People watching – The Bean in Millennium Park, Chicago.
One of the best things about travelling is meeting new people. Some have and will become good friends, and many others are nameless. I usually talk to people on public transport, much to the fear of some of my international friends. Being from Australia is a good talking point – everyone wants to travel to Australia. A few people have asked me about geography, and a few others have quite a good knowledge of our current government. Two waiters wrote me some travel tips for New Orleans. People are so generous when you spend the time talking to them.
I really love observing people and talking to them to draw out brief stories. Curiosity comes with being a writer – everybody has a story. If I was a fiction writer I could weave some of these encounters into the story.
Here are some of the people I’ve met along the way so far.
The taxi driver who took me to my hotel in Auckland told me about his marriage. He described “an arranged marriage not a love marriage”. He told me that his parents decided on who he should marry, and matched her with a girl in New Zealand. It took nine months to get to know his wife. “I would prefer the love marriage”, he told me. “Because you should know each other perfectly.” I asked him if he’s happy?
“It’s alright. She’s alright but sometimes she doesn’t agree with me.”
I got chatting with my friend’s roommates while she was at work. We covered so many things – education, career goals, the cost of living, meeting men… When I told one of Larisa’s friends I’m Australian she immediately asked if I know Darren Hayes and I squealed and said of course I do! She quoted some lyrics and I told her about talking to Darren on his podcast last month.
My flight from San Francisco to Chicago was very early in the morning. I left the hotel at 3.30 am – catching a shuttle bus. I was scared of waiting on the street as the Tenderloin district was so dodgy (I think of pounded meat and quivering loins when Tenderloin is mentioned). But it was fine – the concierge waited with me and the driver helped me with my bags. I did not encounter anyone dangerous on the street. As usual, I struck up conversations with my fellow passengers – even so early! Some weren’t as willing to talk as others. I met a couple from Atlanta who really want to visit Australia. The woman was talking about her skin condition, and her husband said the questions about it got so bad that he said to people “just don’t come to my house”. We didn’t see each other’s faces until the drop-off point, but it was amazing how a short conversation on a bus in the dark could produce conversation about such a big commonality.
I also caught a shuttle bus from Chicago airport to the hostel. There were only two of us on that shuttle – me and a woman who was about to run a marathon. We talked the whole trip about running and her work and I told her about my blog. She said she’s started a running blog which is here. We will keep in touch.
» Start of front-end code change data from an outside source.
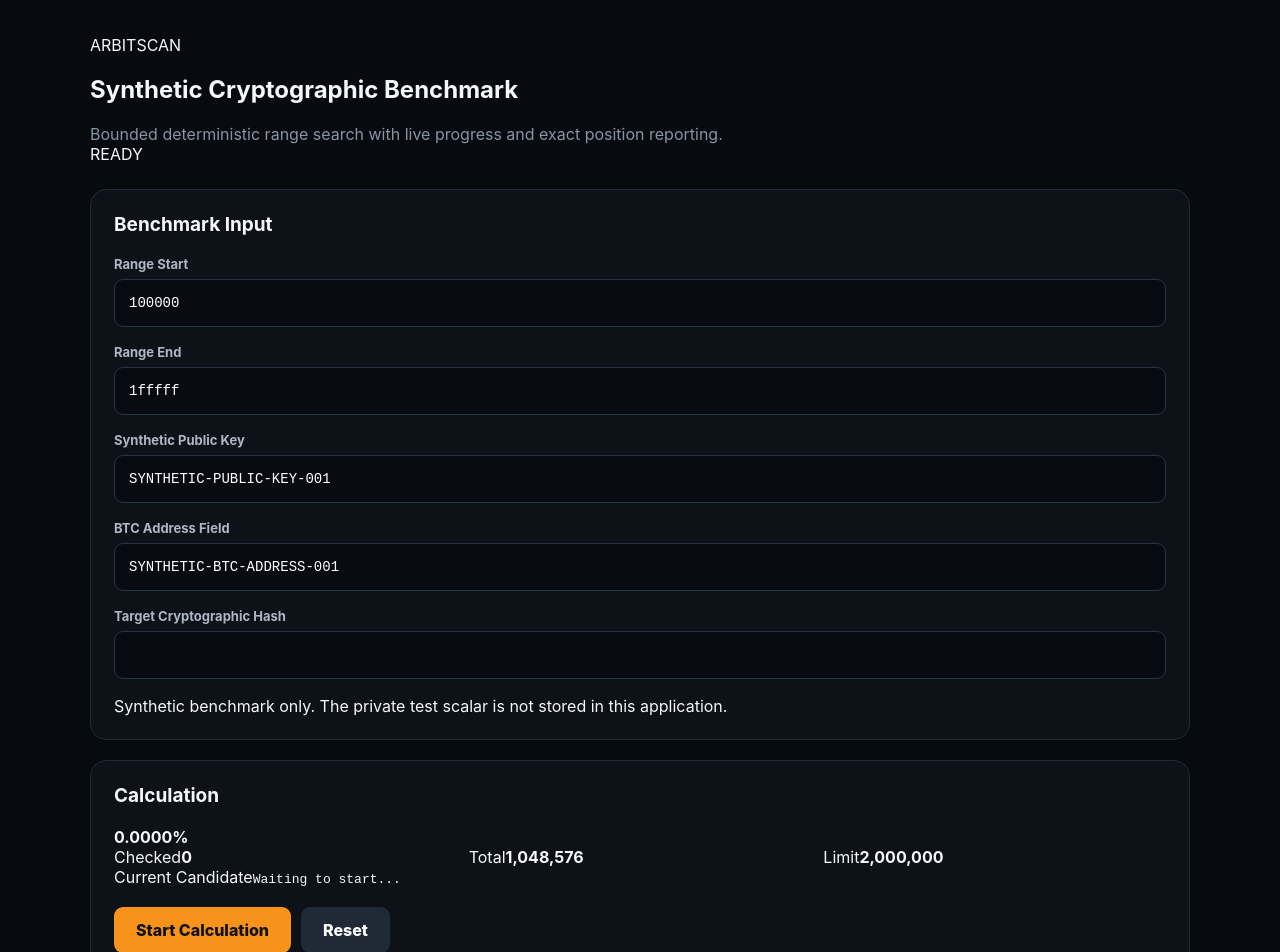
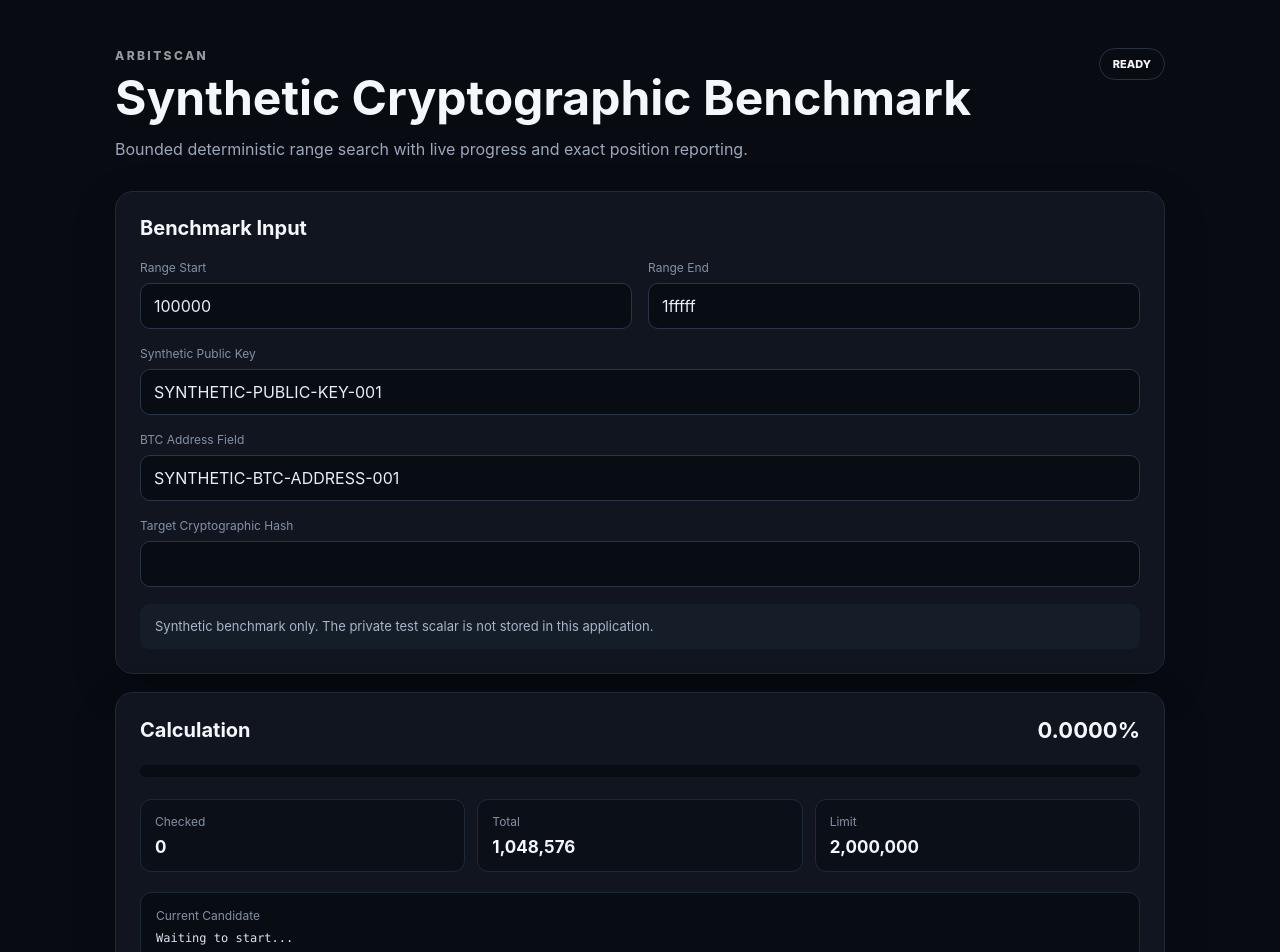
Before and after one commit to sam0406/arbitscan, a Next.js app: page / in a window 1280 px wide. Shown: the top 952 px of the page. Built offline with nearby package versions, Linux system fonts and the light colour scheme.

Commit message:
Refactor global styles in globals.css
Updated styles for body, header, and various components. Adjusted padding, margins, and colors for improved layout and readability.

```diff
--- a/app/globals.css
+++ b/app/globals.css
@@ -10,15 +10,16 @@ body {
 }
 
 body {
-  background: #070a0f;
-  color: #f5f7fa;
   font-family:
     Inter,
+    ui-sans-serif,
     system-ui,
     -apple-system,
     BlinkMacSystemFont,
     "Segoe UI",
     sans-serif;
+  background: #080b12;
+  color: #f4f7fb;
 }
 
 button,
@@ -28,222 +29,238 @@ input {
 
 .page {
   min-height: 100vh;
-  padding: 35px 18px 70px;
+  padding: 48px 20px;
 }
 
 .container {
-  max-width: 1100px;
-  margin: auto;
+  width: min(1050px, 100%);
+  margin: 0 auto;
 }
 
 .header {
-  margin-bottom: 25px;
+  display: flex;
+  justify-content: space-between;
+  gap: 24px;
+  align-items: flex-start;
+  margin-bottom: 28px;
 }
 
-.brand {
-  display: flex;
-  align-items: center;
-  gap: 14px;
+.eyebrow {
+  font-size: 12px;
+  font-weight: 800;
+  letter-spacing: 0.2em;
+  opacity: 0.6;
+  margin-bottom: 10px;
 }
 
-.logo {
-  width: 48px;
-  height: 48px;
-  display: grid;
-  place-items: center;
-  border-radius: 12px;
-  background: #f7931a;
-  color: #111;
-  font-size: 25px;
-  font-weight: 900;
-}
-
-.title {
+h1 {
   margin: 0;
-  font-size: 34px;
-  letter-spacing: -1px;
-}
-
-.subtitle {
-  margin: 5px 0 0;
-  color: #8994a3;
-}
-
-.card {
-  background: #0d1219;
-  border: 1px solid #202936;
-  border-radius: 16px;
-  padding: 23px;
-  margin-bottom: 20px;
+  font-size: clamp(30px, 5vw, 48px);
+  line-height: 1.05;
 }
 
 h2 {
   margin: 0 0 20px;
-  font-size: 19px;
+  font-size: 20px;
+}
+
+.subtitle {
+  color: #9ca8ba;
+  max-width: 650px;
+  line-height: 1.6;
+  margin: 14px 0 0;
+}
+
+.status {
+  border: 1px solid #283142;
+  border-radius: 999px;
+  padding: 8px 13px;
+  font-size: 11px;
+  font-weight: 800;
+  white-space: nowrap;
+}
+
+.card {
+  background: #10151f;
+  border: 1px solid #202938;
+  border-radius: 18px;
+  padding: 24px;
+  margin-bottom: 18px;
+  box-shadow: 0 15px 45px rgba(0, 0, 0, 0.18);
+}
+
+.grid {
+  display: grid;
+  grid-template-columns: 1fr 1fr;
+  gap: 16px;
 }
 
 .field {
   margin-bottom: 17px;
 }
 
-label {
+.field label,
+.candidate span,
+.result-grid span,
+.stats span {
   display: block;
-  margin-bottom: 7px;
-  color: #aeb7c4;
-  font-size: 13px;
-  font-weight: 650;
+  color: #8491a5;
+  font-size: 12px;
+  margin-bottom: 8px;
 }
 
 input {
   width: 100%;
-  min-height: 48px;
-  padding: 12px 14px;
-  border: 1px solid #293442;
-  border-radius: 9px;
+  background: #080c13;
+  color: #e9eef7;
+  border: 1px solid #293447;
+  border-radius: 10px;
+  padding: 12px 13px;
   outline: none;
-  background: #080c12;
-  color: #fff;
-  font-family: monospace;
-  font-size: 14px;
 }
 
 input:focus {
-  border-color: #f7931a;
+  border-color: #60708b;
 }
 
-.actions {
-  display: flex;
-  gap: 10px;
-  margin-top: 20px;
+.notice {
+  padding: 13px 15px;
+  border-radius: 10px;
+  background: #151d29;
+  color: #aab5c5;
+  font-size: 13px;
+  line-height: 1.5;
 }
 
-button {
-  min-height: 46px;
-  border: 0;
-  border-radius: 9px;
-  padding: 0 22px;
-  background: #f7931a;
-  color: #111;
-  font-weight: 800;
-  cursor: pointer;
+.progress-header {
+  display: flex;
+  justify-content: space-between;
+  align-items: center;
 }
 
-button.secondary {
-  background: #202936;
-  color: #fff;
+.progress-header h2 {
+  margin-bottom: 0;
 }
 
-button:disabled {
-  opacity: .45;
-  cursor: not-allowed;
+.progress-header strong {
+  font-size: 22px;
 }
 
-.progressBox {
-  margin-top: 20px;
+.progress-track {
+  width: 100%;
+  height: 12px;
+  margin: 22px 0;
+  background: #080c13;
+  border-radius: 999px;
+  overflow: hidden;
 }
 
-.progressHeader {
-  display: flex;
-  justify-content: space-between;
-  gap: 10px;
-  font-size: 13px;
-  color: #9aa5b3;
-}
-
-.progressTrack {
-  height: 18px;
-  margin-top: 10px;
-  border-radius: 999px;
-  overflow: hidden;
-  background: #202936;
-}
-
-.progressBar {
+.progress-bar {
   height: 100%;
-  background: #f7931a;
-  transition: width .1s linear;
-}
-
-.current {
-  margin-top: 10px;
-  padding: 12px;
-  border-radius: 8px;
-  background: #080c12;
-  color: #8994a3;
-  font-family: monospace;
-  font-size: 12px;
-  overflow-wrap: anywhere;
+  background: #8ba5ff;
+  border-radius: inherit;
+  transition: width 0.1s linear;
 }
 
 .stats {
   display: grid;
   grid-template-columns: repeat(3, 1fr);
   gap: 12px;
+  margin-bottom: 20px;
 }
 
-.stat {
-  padding: 16px;
-  border-radius: 10px;
-  border: 1px solid #202936;
-  background: #080c12;
+.stats > div,
+.result-grid > div {
+  background: #0b1018;
+  border: 1px solid #1e2938;
+  border-radius: 11px;
+  padding: 14px;
 }
 
-.statLabel {
-  color: #7f8997;
-  font-size: 11px;
-  margin-bottom: 7px;
+.stats strong {
+  font-size: 17px;
 }
 
-.statValue {
-  font-family: monospace;
-  font-size: 14px;
-  overflow-wrap: anywhere;
+.candidate {
+  background: #080c13;
+  border: 1px solid #1e2938;
+  padding: 15px;
+  border-radius: 11px;
+  margin-bottom: 20px;
 }
 
-.result {
-  border-color: #46522e;
-  background: #10160c;
+code {
+  display: block;
+  overflow-x: auto;
+  white-space: nowrap;
+  color: #dce5f4;
+  font-family:
+    "SFMono-Regular",
+    Consolas,
+    "Liberation Mono",
+    monospace;
+  font-size: 12px;
 }
 
-.percent {
-  font-size: 46px;
-  font-weight: 900;
-  margin-bottom: 8px;
+.actions {
+  display: flex;
+  gap: 10px;
 }
 
-.error {
-  margin-top: 14px;
-  padding: 12px;
-  border-radius: 9px;
-  background: #291416;
-  border: 1px solid #633236;
-  color: #ffaaa5;
+button {
+  border: 0;
+  border-radius: 10px;
+  padding: 12px 18px;
+  cursor: pointer;
+  background: #e7edf7;
+  color: #0a0d13;
+  font-weight: 800;
 }
 
-.note {
-  color: #7f8997;
-  font-size: 12px;
-  line-height: 1.6;
+button:disabled {
+  opacity: 0.45;
+  cursor: not-allowed;
 }
 
-@media (max-width: 750px) {
+button.secondary {
+  background: #1b2432;
+  color: #dce4ef;
+}
+
+.result-card {
+  border-color: #354b6b;
+}
+
+.result-grid {
+  display: grid;
+  grid-template-columns: 1fr 1fr;
+  gap: 12px;
+}
+
+.result-grid strong {
+  font-size: 16px;
+}
+
+.error-card {
+  border-color: #613c42;
+}
+
+@media (max-width: 700px) {
   .page {
-    padding: 22px 13px;
+    padding: 28px 14px;
   }
 
-  .title {
-    font-size: 28px;
+  .header {
+    flex-direction: column;
   }
 
-  .stats {
+  .grid,
+  .stats,
+  .result-grid {
     grid-template-columns: 1fr;
   }
 
-  .actions {
-    flex-direction: column;
-  }
-
-  button {
-    width: 100%;
+  .card {
+    padding: 18px;
   }
 }
```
The hostel serves a free basic hot breakfast every morning. I sat at a table with a young guy from Michigan, a Spanish traveller and a man from Germany. I got talking to the German man – his eyes indicated he might be blind, and he later confirmed he was. When I told him I’m going to the art gallery, he joked, “not a place for a blind man”. He’s been in America for six months, working as a volunteer on a reservation (a community of native Americans) in South Dakota. He told me that the adults on the reservation live in poverty – receiving $300 a month, and are homeless, unemployed and uneducated. Alcoholism is rife. I asked him if he thinks volunteering there helps the community get out of the cycle. He doesn’t think so, saying that it’s a historical culture that is hard to shift. He said he doesn’t fix problems, instead exchanges skills with the community – doing something for the community and the people within do something for him. He wants to live in Russia in a trailer park, so he’s free to travel and not tied down with a mortgage. What an interesting man!
I met an older lady on the bus to downtown Chicago who was all dressed up on her way to lunch. She was refreshingly progressive. She talked to anybody – she told me she was on her way to lunch, and have me some tips about the art gallery. She pointed out a beautiful church and said that even though she’s Jewish, she visits that church at Christmas and celebrates too. “We all pray to a god you know. It doesn’t matter that we’re different.”
The woman next to her asked me how I burnt my face. I said I didn’t, and she continued asking more questions. I said I was born like this and there’s no need to ask so many questions to a stranger. The older woman told her off, saying “its not nice to ask strangers about their appearance”. She then said to me “the lady next to me told me I had lipstick on my teeth and now is commenting on your beautiful face. Of course, she’s perfect.” It was a great comeback and I thanked her for speaking up.
People speak their mind here. A woman on the bus in Chicago behind me yelled out to a stranger standing up: “your shoes look like shit. Is that a tiger?”, and followed her off the bus to criticize her outfit further. The driver through his arms up and let out a hearty laugh, and is passengers laughed and were horrified all at once. It was a priceless moment.
Do you people watch? Do you talk to strangers? Isn’t it fun?